> **Task instructions**: Starting at the top of the entries below, write out each line up to and including the one containing "The task on". Leave the pictures out.

> **Input data**:
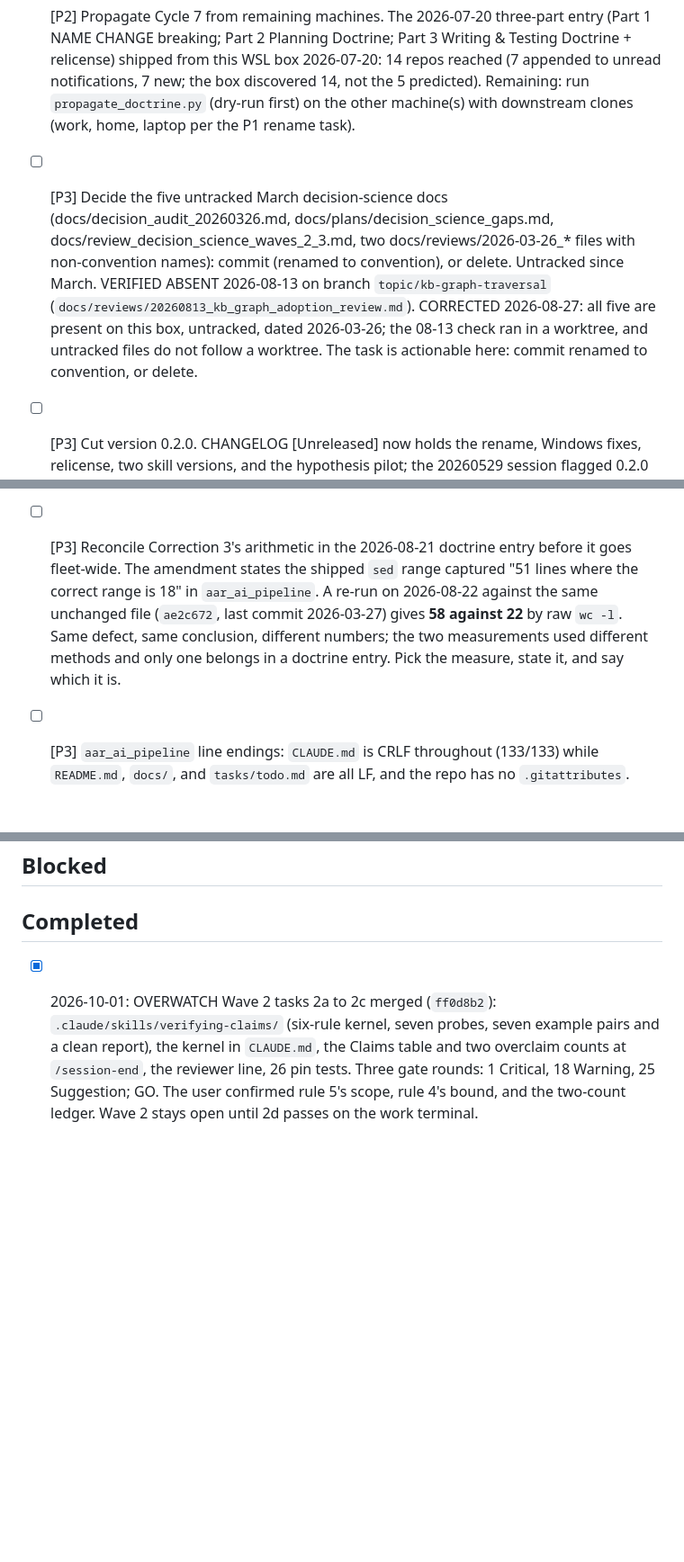
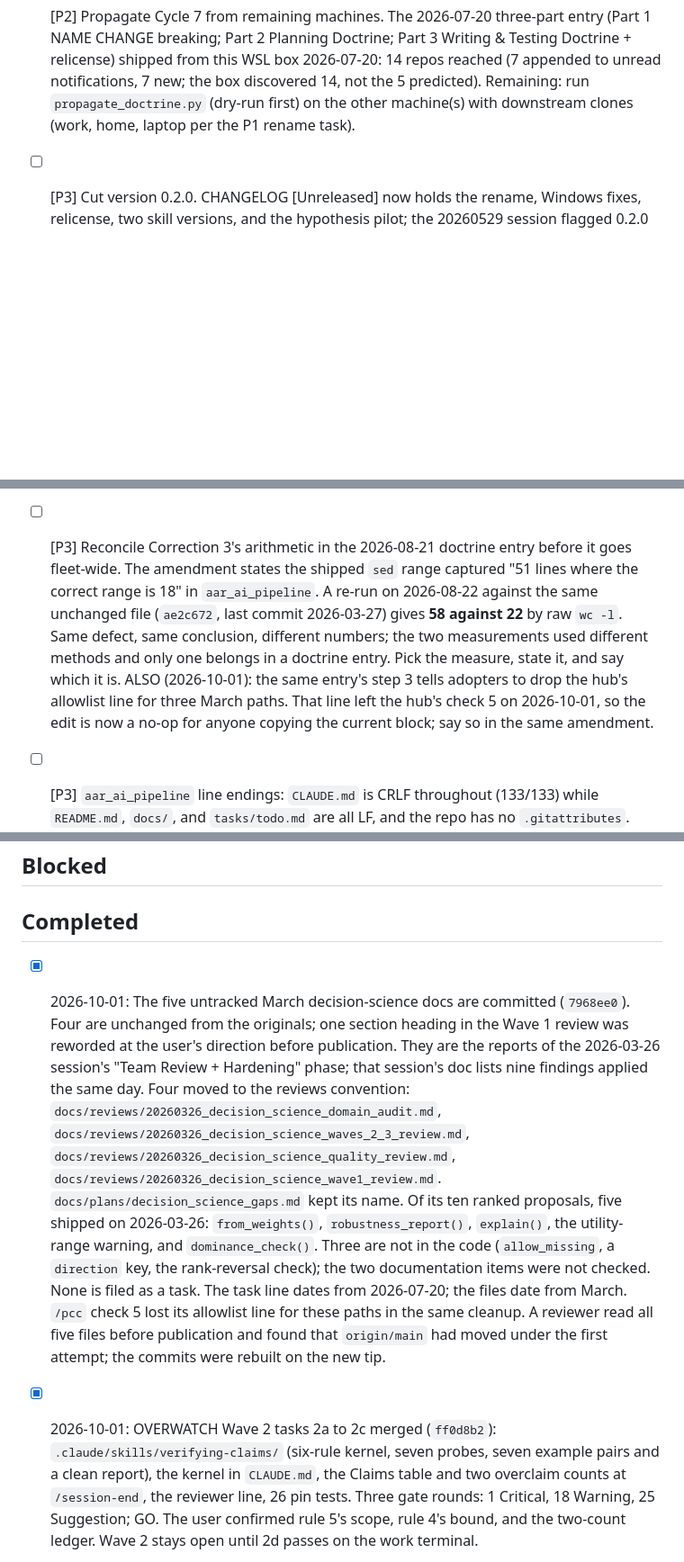
Before and after one commit to jhutchison0/tacsop, a Markdown page: docs/tasks.md, 3 parts joined by grey strips. Shown at 90% size. GitHub-like rendering; blank space fills up the shorter version.

Commit message:
[doc] Task list: the five March decision-science docs are committed; the task closes
The P3 task moves to Completed. Its line names the four new review paths
and says what the reports were for. Of the gap proposal's ten ranked
items, five shipped on 2026-03-26; three are not in the code; two
documentation items were not checked. None is filed as a task.

The task on the 2026-08-21 doctrine entry gains one note: that entry tells
adopters to drop an allowlist line the hub's check 5 no longer has.

Five of ten shipped (tested).
Evidence: `grep -rn 'def .*<name>' src/myproject/decision_science` finds
`from_weights`, `robustness_report`, `explain`, `dominance_check`; the
suite prints the utility-range warning; the same grep for `allow_missing`,
`direction`, and `rank_reversal` prints nothing.

Co-Authored-By: Claude Fable 5.1 <noreply@anthropic.com>

```diff
--- a/docs/tasks.md
+++ b/docs/tasks.md
@@ -24,7 +24,6 @@
 - [ ] [P2] uv migration, other machines (work/home/laptop): install uv, inventory incumbents (conda/miniforge/pyenv), sweep venvs by `pyvenv.cfg` (not directory name), rebuild each on a managed interpreter, parity-test, then remove the incumbents. Fold into the P1-rename machine visits. How-to: the 2026-08-03 doctrine entry, as corrected by this box's field exercise.
 - [ ] [P1] Complete the `utils` → `tacsop` rename (ADR-0002, 2026-07-17). DONE 2026-07-17 evening: GitHub rename; WSL box fully migrated (directory, both remotes set-url'd, Claude project-state dir moved). (1) DONE 2026-07-20: old-path cleanup — `~/projects/github/utils` was already gone; `~/.claude/projects/-home-jhutchison-projects-github-utils` turned out to be a real directory (not a symlink) holding 4 never-migrated memory files; memories copied to the tacsop state dir (verified, `utils` references updated), old dir deleted. Remaining: (2) repeat directory rename + `git remote set-url` + project-state-dir move on every other machine with a clone (work, home, laptop); (3) update any external CI/mirror references to the old URL; (4) optional hygiene: `git remote remove main` (redundant duplicate of origin). Propagation itself is tracked in the Cycle 7 task below.
 - [ ] [P2] Propagate Cycle 7 from remaining machines. The 2026-07-20 three-part entry (Part 1 NAME CHANGE breaking; Part 2 Planning Doctrine; Part 3 Writing & Testing Doctrine + relicense) shipped from this WSL box 2026-07-20: 14 repos reached (7 appended to unread notifications, 7 new; the box discovered 14, not the 5 predicted). Remaining: run `propagate_doctrine.py` (dry-run first) on the other machine(s) with downstream clones (work, home, laptop per the P1 rename task).
-- [ ] [P3] Decide the five untracked March decision-science docs (docs/decision_audit_20260326.md, docs/plans/decision_science_gaps.md, docs/review_decision_science_waves_2_3.md, two docs/reviews/2026-03-26_* files with non-convention names): commit (renamed to convention), or delete. Untracked since March. VERIFIED ABSENT 2026-08-13 on branch `topic/kb-graph-traversal` (`docs/reviews/20260813_kb_graph_adoption_review.md`). CORRECTED 2026-08-27: all five are present on this box, untracked, dated 2026-03-26; the 08-13 check ran in a worktree, and untracked files do not follow a worktree. The task is actionable here: commit renamed to convention, or delete.
 - [ ] [P3] Cut version 0.2.0. CHANGELOG [Unreleased] now holds the rename, Windows fixes, relicense, two skill versions, and the hypothesis pilot; the 20260529 session flagged 0.2.0 as due when a cycle accumulated real surface. Bump pyproject + project.yaml, cut the CHANGELOG section.
 - [ ] [P3] Add GitHub Actions CI workflow
 - [ ] [P3] Fix `exponential()` ZeroDivisionError for tiny nonzero rate (|rate| < ~2.2e-16, where `1 - e^(-rate)` rounds to 0.0). Contract-satisfying input, real crash; found during Hypothesis strategy design for the from_yaml round-trip pilot (2026-07-20). Repro: `exponential(50.0, low=0.0, high=100.0, rate=1e-17)`. Decide: extend the `rate == 0` guard to effectively-zero rates (ValueError), or fall back to `linear()`. Test-first either way.
@@ -49,7 +48,7 @@
 
 - [ ] [P1] `aar_ai_pipeline`: `.claude/` rebuilt and versioned, doctrine adopted. **DONE 2026-08-22 (Mode A, in-repo), six commits on `dev`, local, NOT PUSHED.** The delivery ran twice: first into tracked docs with `.claude/` left ignored (user's initial constraint), then the user reversed the constraint and asked for `.claude/` built on `dev`, so artifacts moved to their proper homes. Commits: `aa7f5b7`/`30b7004` (first delivery), `5ed3cdd` (rebuild + `.gitignore` Mode A), `7529589` (CLAUDE.md and adoption record repointed), `f49781f` (drop `pcc-config.yaml`, restored by mistake), `bf7bf20` (checks 5-6 into `pcc.md`, gate surfaces alone). 40 `.claude/` files tracked; only `agent-memory/`, `settings.local.json`, `audits/` ignored. Check 5 at 0/0 both passes with the widened regex; the `.claude/` allowlist is gone because the paths now resolve. `1020a43` (the March untracking) was the user's own commit, not the collaborator's. **Still open**: (1) push, user's call, shared repo (Caitlin Curry, 20 commits); (2) the rebuild is a floor, not a restoration, and `RECOVERY.md` in that repo's `.claude/` is the provenance ledger; (3) unexplained: the worktree `.gitignore` reverted from the Mode A block back to a blanket `.claude/` at some point after being written and committed correctly, caught only because a later `git add` was refused. No git hooks in that repo. Restored from HEAD; cause unknown.
 - [ ] [P2] `aar_ai_pipeline` losses that a machine visit may still recover. The 2026-08-22 rebuild could not restore: the `aar-analyst` agent (L1, FEMA/AAR domain analysis) and the `domain-analysis` team; the AAR-specific enhancements to `code-reviewer` (bias detection, multi-DB consistency audits), `python-prototyper` (9-layer `graph_builder` structure), and `test-runner` (`run_tests.sh` wrapper), all of which the 2026-03-26 session explicitly kept as **more evolved than the hub's**; the March modifications to `session-start.md` (Step 3.6 upstream check), `session-end.md` (typed relation headers), `pcc.md`, and `pci.md`; and the `agent-memory` seed. What is committed in their place is the hub's generic Level 0 version, which is a regression, and it is labelled as such in that repo's ledger. Git only ever held the 2026-01-21 vintage. If any machine still has the March directory, archive it before overwriting; it beats the rebuild for most files. Fold into the P1 rename visits.
-- [ ] [P3] Reconcile Correction 3's arithmetic in the 2026-08-21 doctrine entry before it goes fleet-wide. The amendment states the shipped `sed` range captured "51 lines where the correct range is 18" in `aar_ai_pipeline`. A re-run on 2026-08-22 against the same unchanged file (`ae2c672`, last commit 2026-03-27) gives **58 against 22** by raw `wc -l`. Same defect, same conclusion, different numbers; the two measurements used different methods and only one belongs in a doctrine entry. Pick the measure, state it, and say which it is.
+- [ ] [P3] Reconcile Correction 3's arithmetic in the 2026-08-21 doctrine entry before it goes fleet-wide. The amendment states the shipped `sed` range captured "51 lines where the correct range is 18" in `aar_ai_pipeline`. A re-run on 2026-08-22 against the same unchanged file (`ae2c672`, last commit 2026-03-27) gives **58 against 22** by raw `wc -l`. Same defect, same conclusion, different numbers; the two measurements used different methods and only one belongs in a doctrine entry. Pick the measure, state it, and say which it is. ALSO (2026-10-01): the same entry's step 3 tells adopters to drop the hub's allowlist line for three March paths. That line left the hub's check 5 on 2026-10-01, so the edit is now a no-op for anyone copying the current block; say so in the same amendment.
 - [ ] [P3] `aar_ai_pipeline` line endings: `CLAUDE.md` is CRLF throughout (133/133) while `README.md`, `docs/`, and `tasks/todo.md` are all LF, and the repo has no `.gitattributes`. Exactly the case the hub's 2026-06-28 `.gitattributes` entry covers. Left alone during the 2026-08-22 delivery rather than churning 133 lines inside a doctrine commit. Fold into their next `.gitattributes` adoption.
 - [ ] [P2] Re-baseline check 5 across every repo where it has ever run clean. The 2026-08-22 directory pass caught `src/myproject/utils/decision_science/` in the hub's own `LANGUAGE.md`, drift that a review flagged on 2026-05-19 and that survived three months of clean check-5 runs because the regex cannot see directory references. Every prior clean result is a file-pass result only. Re-run both passes on tacsop (done, 0/0), `contract-knowledge-graph` (had 25 file-pass MISSING; directory pass never run), and `aar_ai_pipeline` at delivery.
 - [ ] [P2] D10 harvest from `aar_ai_pipeline`, four downstream inventions, none upstreamed. Held out of the 2026-08-21 cycle deliberately per propagation Rule 2 (unrelated to the traversal artifacts); each needs its own gate evaluation before it becomes doctrine. (1) **`config_registry:` with `loaded_by:` consumer lists** in `config/project.yaml`: a hand-maintained reverse-dependency index for configuration. Strongest candidate. It is the blast-radius traversal applied to a surface the doc graph does not reach, and the hub has no equivalent. (2) **`nightly-batch-trigger`**: agents build and stage batch LLM jobs but never launch them, because gateway rates are cheaper off-peak. Cross-cutting agent-behavior rule with a stated cost rationale. (3) **Typed `Depends on:` edges on plan documents**, extending to plans a convention `docs/session-doc-format.md` pins for session docs only; 2 of their 5 plans carry it. (4) **Cross-repo citation by bare repo name** in `Cites:` headers (`Cites: ldrd2025_ai_pipeline`). This one is not a candidate but a confirmation: it is exactly the fix the hub recorded as ADD-ON-NEXT-CYCLE on 2026-08-21 after check 5 misread a cross-repo citation as local drift, and a downstream repo has been practicing it since March.
@@ -64,6 +63,7 @@
 
 ## Completed
 
+- [x] 2026-10-01: The five untracked March decision-science docs are committed (`7968ee0`). Four are unchanged from the originals; one section heading in the Wave 1 review was reworded at the user's direction before publication. They are the reports of the 2026-03-26 session's "Team Review + Hardening" phase; that session's doc lists nine findings applied the same day. Four moved to the reviews convention: `docs/reviews/20260326_decision_science_domain_audit.md`, `docs/reviews/20260326_decision_science_waves_2_3_review.md`, `docs/reviews/20260326_decision_science_quality_review.md`, `docs/reviews/20260326_decision_science_wave1_review.md`. `docs/plans/decision_science_gaps.md` kept its name. Of its ten ranked proposals, five shipped on 2026-03-26: `from_weights()`, `robustness_report()`, `explain()`, the utility-range warning, and `dominance_check()`. Three are not in the code (`allow_missing`, a `direction` key, the rank-reversal check); the two documentation items were not checked. None is filed as a task. The task line dates from 2026-07-20; the files date from March. `/pcc` check 5 lost its allowlist line for these paths in the same cleanup. A reviewer read all five files before publication and found that `origin/main` had moved under the first attempt; the commits were rebuilt on the new tip.
 - [x] 2026-10-01: OVERWATCH Wave 2 tasks 2a to 2c merged (`ff0d8b2`): `.claude/skills/verifying-claims/` (six-rule kernel, seven probes, seven example pairs and a clean report), the kernel in `CLAUDE.md`, the Claims table and two overclaim counts at `/session-end`, the reviewer line, 26 pin tests. Three gate rounds: 1 Critical, 18 Warning, 25 Suggestion; GO. The user confirmed rule 5's scope, rule 4's bound, and the two-count ledger. Wave 2 stays open until 2d passes on the work terminal.
 - [x] 2026-10-01: WHETSTONE `KB-graph:` capture point: `/session-end` Step 5 and `docs/session-doc-format.md` ask for the line, inside the sub-topic it informed (`d565df9`, `1ed229c`; three pin tests across `8c31948`, `1ed229c`, `7e2778b`, and `c1d5b66`). Three review rounds, 0 Critical, GO at the third; every Warning applied (`docs/reviews/20261001_whetstone_capture_point_review.md`). The task's other half, Step 5.5 in the template, is held for Wave 4 by the user's decision and tracked in the A6 coverage note above. A session is prompted when its checkout holds `1ed229c`; the CONOP Status Log defines the boundary.
 - [x] 2026-10-01: Doctrine transport fixed (`d602c8e`): `propagate_doctrine.py` sends each consumer every entry its delivery mark (`.claude/doctrine-delivered`, the set of entry headings offered) does not hold, instead of only the newest. Three gate rounds (2 Critical against the first, date-based mark). Not yet run live: seed fist, schelling-point, stx-server, propter, and beesly-equilibrium first, per `docs/propagation-protocol.md` "Seeding a mark by hand".
```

> **Response to the task**:
Before and after one commit to jhutchison0/tacsop, a Markdown page: docs/tasks.md, 3 parts joined by grey strips. Shown at 90% size. GitHub-like rendering; blank space fills up the shorter version.

Commit message:
[doc] Task list: the five March decision-science docs are committed; the task closes
The P3 task moves to Completed. Its line names the four new review paths
and says what the reports were for. Of the gap proposal's ten ranked
items, five shipped on 2026-03-26; three are not in the code; two
documentation items were not checked. None is filed as a task.

The task on the 2026-08-21 doctrine entry gains one note: that entry tells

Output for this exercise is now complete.